“Most Damaging” Phenomenon?

You won’t believe what it is. Friederich Schneider, PhD, an Austrian professor of economics reveals the terrible truth. The shadow economy is about to do us all in.

Paradoxically, as consumers achieve this “modernity,” they still rely primarily on old-fashioned cash for most of their transactions. Dirty and heavy, cash is also easy to hide from authorities, fuelling one of society’s most damaging phenomena: the shadow economy—that blurry area of commerce that includes legal activity hidden deliberately from public authorities.

Of course, that’s from the perspective of Visa, getting 80% of its revenue in Europe from debit cards. Can’t charge people to use cash, you know.

The shadow economy offers questionable individual benefits at the expense of many, resisting the world’s increasing digitalisation and connectivity and hampering the public good.

So, electronic transfers are supposed to benefit the official economy by minimizing the shadow economy. Never mind the real economy. What we’ve got here is an example of form over function.

Based on these criteria, we identified several sectors that would benefit most from electronic payments (see figure 8 on page 14). These sectors include cars and car parts, non-specialised retail stores, restaurants and bars, catering, and transportation (such as taxis). We found a few other sectors specific to individual countries: small corner shops in Turkey and budget hotels in Italy and Spain. By targeting these sectors, governments could address up to €200 billion of the shadow economy. Although fully “transferring” these sectors into the official economy is unrealistic, the potential gains at stake for even a chunk of it are significant enough to call for action.

But, of course, it’s not the sectors that would benefit. Government would be able to better track these sectors. But, in the end, it is Visa that aims to benefit by claiming a share of the currency that gets reported to the state.
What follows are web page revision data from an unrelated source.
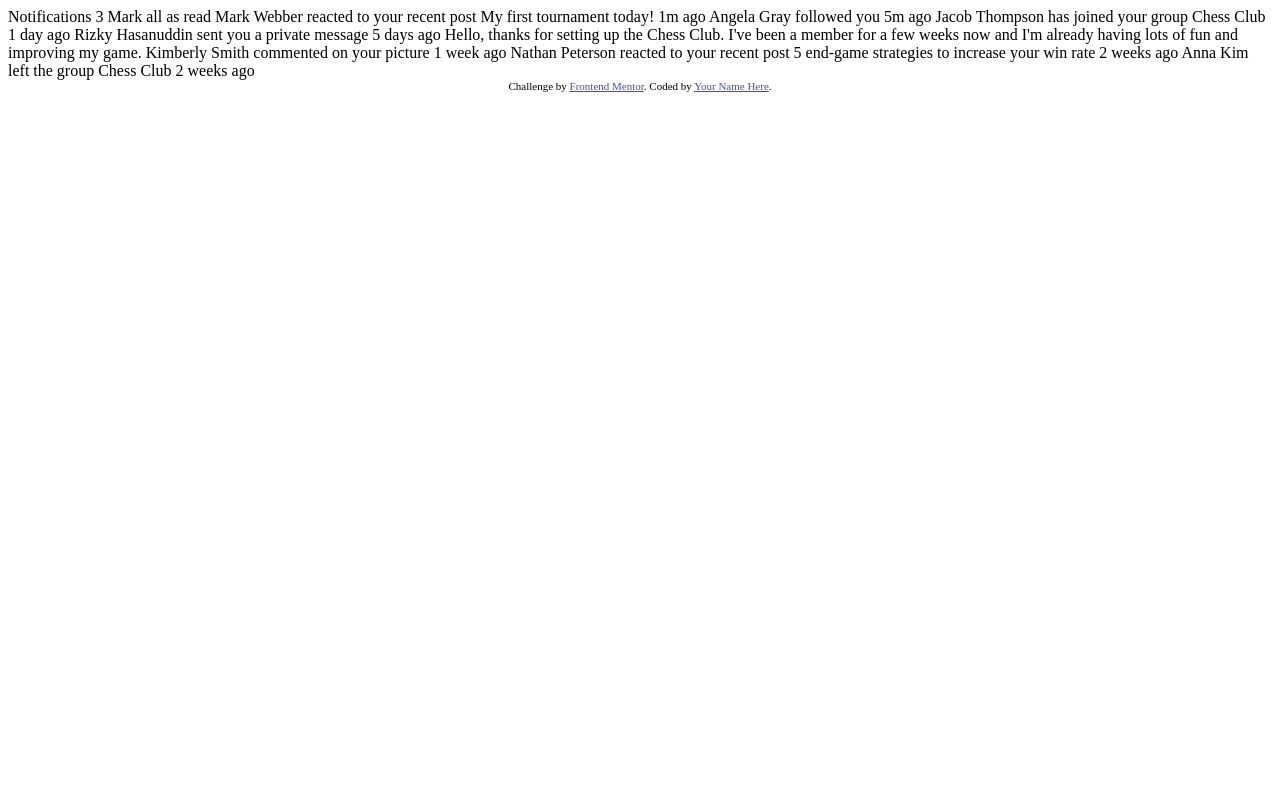
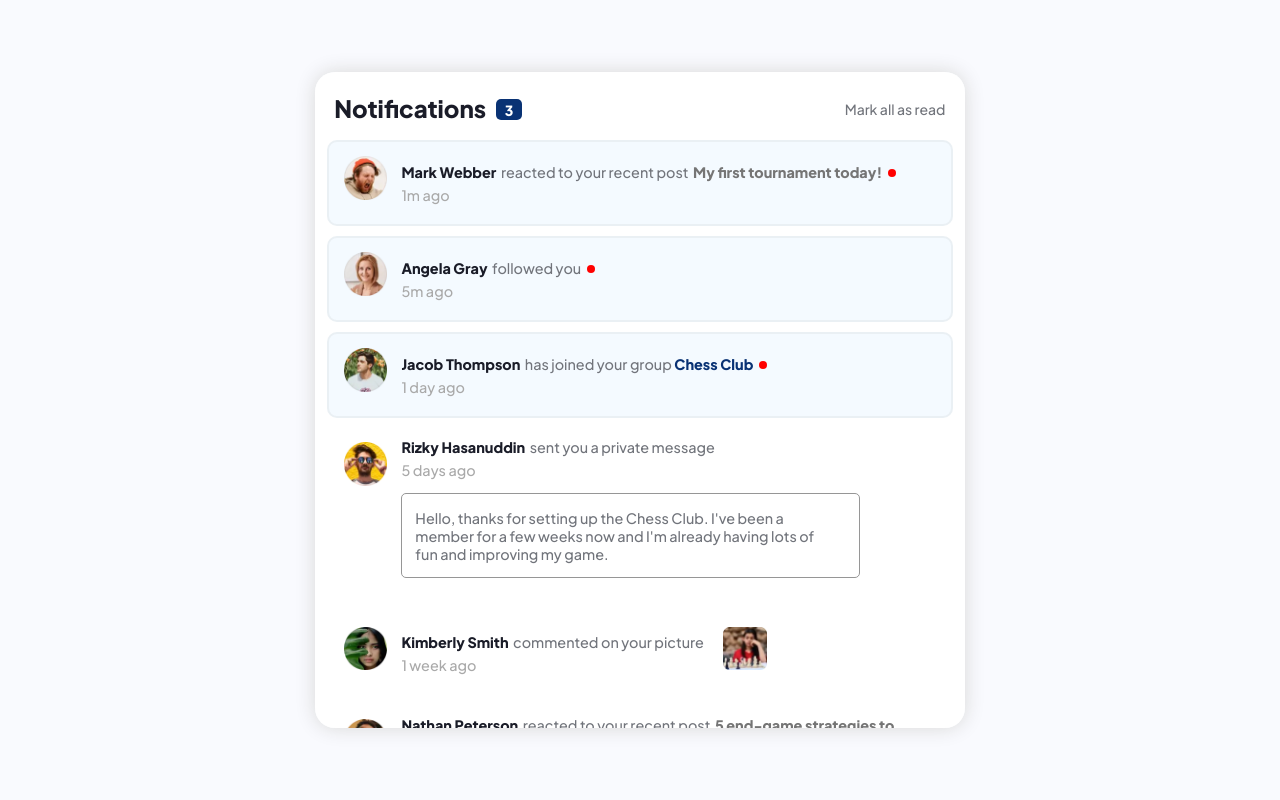
Before and after one commit to Kamilkwk12/Notifications-page, a plain HTML site: page index.html in a window 1280 px wide. Drawn offline with Linux system fonts and the light colour scheme.

Commit message:
Add files via upload

```diff
--- a/index.html
+++ b/index.html
@@ -2,50 +2,85 @@
 <html lang="en">
 <head>
   <meta charset="UTF-8">
-  <meta name="viewport" content="width=device-width, initial-scale=1.0"> <!-- displays site properly based on user's device -->
-
-  <link rel="icon" type="image/png" sizes="32x32" href="./images/favicon-32x32.png">
-
+  <meta name="viewport" content="width=device-width, initial-scale=1.0">
+  <link rel="stylesheet" href="./style.css">
+  <link rel="icon" type="image/png" sizes="32x32" href="./assets/images/favicon-32x32.png">
   <title>Frontend Mentor | Notifications page</title>
-
-  <!-- Feel free to remove these styles or customise in your own stylesheet 👍 -->
-  <style>
-    .attribution { font-size: 11px; text-align: center; }
-    .attribution a { color: hsl(228, 45%, 44%); }
-  </style>
 </head>
 <body>
-
-  Notifications 3
-
-  Mark all as read
-
-  Mark Webber reacted to your recent post My first tournament today!
-  1m ago
-
-  Angela Gray followed you
-  5m ago
-
-  Jacob Thompson has joined your group Chess Club
-  1 day ago
-
-  Rizky Hasanuddin sent you a private message
-  5 days ago
-  Hello, thanks for setting up the Chess Club. I've been a member for a few weeks now and
-  I'm already having lots of fun and improving my game.
-
-  Kimberly Smith commented on your picture
-  1 week ago
-
-  Nathan Peterson reacted to your recent post 5 end-game strategies to increase your win rate
-  2 weeks ago
-
-  Anna Kim left the group Chess Club
-  2 weeks ago
-
-  <div class="attribution">
-    Challenge by <a href="https://www.frontendmentor.io?ref=challenge" target="_blank">Frontend Mentor</a>.
-    Coded by <a href="#">Your Name Here</a>.
-  </div>
+  <main>
+    <header>
+      <h1>Notifications</h1>
+      <div id="notify-number">3</div>
+      <div id="mark-all">Mark all as read</div>
+    </header>
+    <section class="unread">
+      <img src="./assets/images/avatar-mark-webber.webp" alt="profile picture"/>
+      <div>
+        <span class="name">Mark Webber</span> reacted to your recent post
+        <span class="post-name">My first tournament today!</span>
+        <div class="dot show"></div>
+        <span class="time-ago">1m ago</span>
+      </div>
+    </section>
+    <section class="unread">
+      <img src="./assets/images/avatar-angela-gray.webp" alt="profile picture"/>
+      <div>
+        <span class="name">Angela Gray</span> followed you
+        <div class="dot show"></div>
+        <br/>
+        <span class="time-ago">5m ago</span>
+      </div>
+    </section>
+    <section class="unread">
+      <img src="./assets/images/avatar-jacob-thompson.webp" alt="profile picture"/>
+      <div>
+        <span class="name">Jacob Thompson</span> has joined your group
+        <span class="event-name">Chess Club</span>
+        <div class="dot show"></div>
+        <span class="time-ago">1 day ago</span>
+      </div>
+    </section>
+    <section class="">
+      <img src="./assets/images/avatar-rizky-hasanuddin.webp" alt="profile picture"/>
+      <div>
+        <span class="name">Rizky Hasanuddin</span> sent you a private message
+        <div class="dot"></div>
+        <span class="time-ago">5 days ago</span>
+        <div class="message">
+          Hello, thanks for setting up the Chess Club.
+          I've been a member for a few weeks now and
+          I'm already having lots of fun and improving my game.
+        </div>
+      </div>
+    </section>
+    <section class="">
+      <img src="./assets/images/avatar-kimberly-smith.webp" alt="profile picture"/>
+      <div>
+        <span class="name">Kimberly Smith</span> commented on your picture
+        <div class="dot"></div>
+        <span class="time-ago">1 week ago</span>
+      </div>
+      <img src="./assets/images/image-chess.webp" alt="chess image"/>
+    </section>
+    <section class="">
+      <img src="./assets/images/avatar-nathan-peterson.webp" alt="profile picture"/>
+      <div>
+        <span class="name">Nathan Peterson</span> reacted to your recent post
+        <span class="post-name">5 end-game strategies to increase your win rate</span>
+        <div class="dot"></div>
+        <span class="time-ago">2 weeks ago</span>
+      </div>
+    </section>
+    <section class="">
+      <img src="./assets/images/avatar-anna-kim.webp" alt="profile picture"/>
+      <div>
+        <span class="name">Anna Kim</span> left the group
+        <span class="event-name">Chess Club</span>
+        <div class="dot "></div>
+        <span class="time-ago">2 weeks ago</span>
+      </div>
+    </section>
+  </main>
 </body>
 </html>
--- /dev/null
+++ b/style.css
@@ -0,0 +1,216 @@
+*{
+    margin: 0;
+    padding: 0;
+}
+
+@font-face {
+    font-family: Jakarta-Lite;
+    src: url(./assets/fonts/PlusJakartaSans-VariableFont_wght.ttf);
+    font-weight: 500;
+}
+
+@font-face {
+    font-family: Jakarta-Bold;
+    src: url(./assets/fonts/PlusJakartaSans-VariableFont_wght.ttf);
+    font-weight: 800;
+}
+
+html{
+    box-sizing: border-box;
+}
+
+
+body {
+    background-color: white;
+    align-items: flex-start;
+    width: 100%;
+    min-width: 340px;
+    min-height: 100vh;
+    padding-bottom: 2em;
+}
+
+header{
+    display: flex;
+    width: 100%;
+    height: 4em;
+    align-items: flex-end;
+    margin-bottom: 20px;
+}
+
+h1 {
+    width: fit-content;
+    height: 1.12em;
+    font-family: Jakarta-Bold;
+    font-size: 1.5em;
+    color: #1a1c28;
+    margin: 0 0.4em 0 0.8em;
+}
+
+#notify-number{
+    display: flex;
+    justify-content: center;
+    align-items: center;
+    font-family: Jakarta-Bold;
+    background-color: #093274;
+    font-size: 14px;
+    color: white;
+    min-width: 1.9em;
+    min-height: 1.5em;
+    border-radius: 5px;
+}
+
+#mark-all {
+    display: flex;
+    align-items: center;
+    font-family: Jakarta-Lite;
+    color: #71747b;
+    cursor: pointer;
+    font-size: 14px;
+    width:fit-content;
+    height: 22px;
+    margin: 0 1.4em 0 auto
+}
+
+main{
+    display: flex;
+    flex-direction: column;
+    align-items: center;
+    width: 100%;
+    height: auto;
+}
+
+section {
+    display: flex;
+    font-family: Jakarta-Lite;
+    font-size: 0.9em;
+    color: #71747b;
+    border-radius: 10px;
+    width: calc(100% - 2em);
+    min-height: 5.5em;
+    margin: 10px auto 0 auto;
+    transition-duration: 0.2s;
+    user-select: none;
+}
+
+section:active{
+    background-color: #a1d5ff;
+    transition-duration: 0.2s;
+}
+
+.unread{
+    background-color: #f4faff;
+    border: solid 2px rgba(150, 150, 150, 0.1);
+}
+
+img {
+    width: 3em;
+    height: 3em;
+    margin: 1em 1em 0 1em;
+}
+
+section > div {
+    margin: auto 5px auto 0;
+    padding: 10px 0 10px 0;
+}
+.name {
+    color: #1a1c28;
+    font-family: Jakarta-Bold !important;
+    margin-right: 2px;
+}
+
+.post-name {
+    font-family: Jakarta-Bold !important;
+    color:rgb(117, 117, 117);
+    margin-left: 2px;
+}
+
+.time-ago {
+    display: block;
+    color: darkgray;
+    margin-top: 5px;
+}
+
+.event-name {
+    font-family: Jakarta-Bold !important;
+    color: #093274;
+}
+
+.dot {
+    display: none;
+    width: 8px;
+    height: 8px;
+    background-color: red;
+    border-radius: 50%;
+    margin: 0 3px 1px 3px;
+}
+
+.show{
+    display: inline-block;;
+}
+
+.message{
+    width: 75%;
+    height: auto;
+    border: solid 1px rgba(150, 150, 150);
+    border-radius: 5px;
+    padding: 1em 2.5em 1em 0.9em;
+   margin: 1em 0 1em 0;
+}
+
+
+@media only screen and (min-width: 650px) {
+
+    body{
+        display: flex;
+        background-color: #f9fafe;
+        width: 100%;
+        height: 100vh;
+        padding: 0 !important;
+    }
+    header{
+        display: flex;
+        width: 100%;
+        height: 3em;
+        align-items: flex-end;
+        background-color: white;
+        border-radius: 15px;
+    }
+    main{
+        display: block;
+        overflow-x: hidden;
+        overflow-y: auto;
+        max-width: 650px !important;
+        height: 82vh;
+        background-color: white;
+        margin: auto;
+        align-items: center;
+        border-radius: 20px;
+        box-shadow: 0 0 20px #d8d8d8;
+    }
+
+    main::-webkit-scrollbar {
+        width: 4px;
+        border-radius: 5px;
+    }
+
+    main::-webkit-scrollbar-thumb {
+        background-color: transparent;
+        border-radius: 5px;
+    }
+
+    main:hover::-webkit-scrollbar-thumb {
+        background-color: rgb(176, 176, 176);
+    }
+
+    main::-webkit-scrollbar-button{
+        height: 15px;
+    }
+
+    section{
+        min-height: 82px;
+    }
+
+
+
+
+}
```
Also changed, not shown: app.js (added).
It’s as if the state were established for the purpose of funneling profit to private enterprise.

The economic crisis has given European governments a powerful impetus to combat the shadow economy. There is a common understanding and agreement that cash fuels shadow activities. We expect initiatives focused on cash displacement to surge in the coming years.

And Visa is salivating at the prospect of having a guaranteed income, just as if it were able to tax.
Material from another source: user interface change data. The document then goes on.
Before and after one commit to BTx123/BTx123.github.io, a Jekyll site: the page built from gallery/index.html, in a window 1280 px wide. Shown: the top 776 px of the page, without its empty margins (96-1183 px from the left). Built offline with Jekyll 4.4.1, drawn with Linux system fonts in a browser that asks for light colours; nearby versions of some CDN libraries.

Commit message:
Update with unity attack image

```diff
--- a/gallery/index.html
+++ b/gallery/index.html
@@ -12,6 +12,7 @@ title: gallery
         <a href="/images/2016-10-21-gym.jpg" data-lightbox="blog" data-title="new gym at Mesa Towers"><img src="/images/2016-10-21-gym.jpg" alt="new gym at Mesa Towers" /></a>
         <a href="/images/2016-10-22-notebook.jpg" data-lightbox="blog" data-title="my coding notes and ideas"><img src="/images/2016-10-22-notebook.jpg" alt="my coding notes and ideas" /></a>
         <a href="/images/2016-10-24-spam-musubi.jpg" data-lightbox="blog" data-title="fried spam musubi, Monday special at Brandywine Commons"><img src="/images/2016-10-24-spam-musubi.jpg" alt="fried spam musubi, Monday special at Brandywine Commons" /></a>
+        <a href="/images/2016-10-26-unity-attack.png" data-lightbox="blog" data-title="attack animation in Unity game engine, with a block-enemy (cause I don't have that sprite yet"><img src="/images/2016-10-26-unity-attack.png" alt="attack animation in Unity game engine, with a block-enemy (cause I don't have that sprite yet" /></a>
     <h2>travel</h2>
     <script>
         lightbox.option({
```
Reducing the shadow economy requires persistence, dedication, and the collaboration of many stakeholders. But it is achievable. Just in the past several months, we have seen promising signs that Europe has taken steps to move away from the shadow economy. Now Europe needs to keep up the momentum. Even through these tough economic times, the fight against the shadow economy remains particularly important.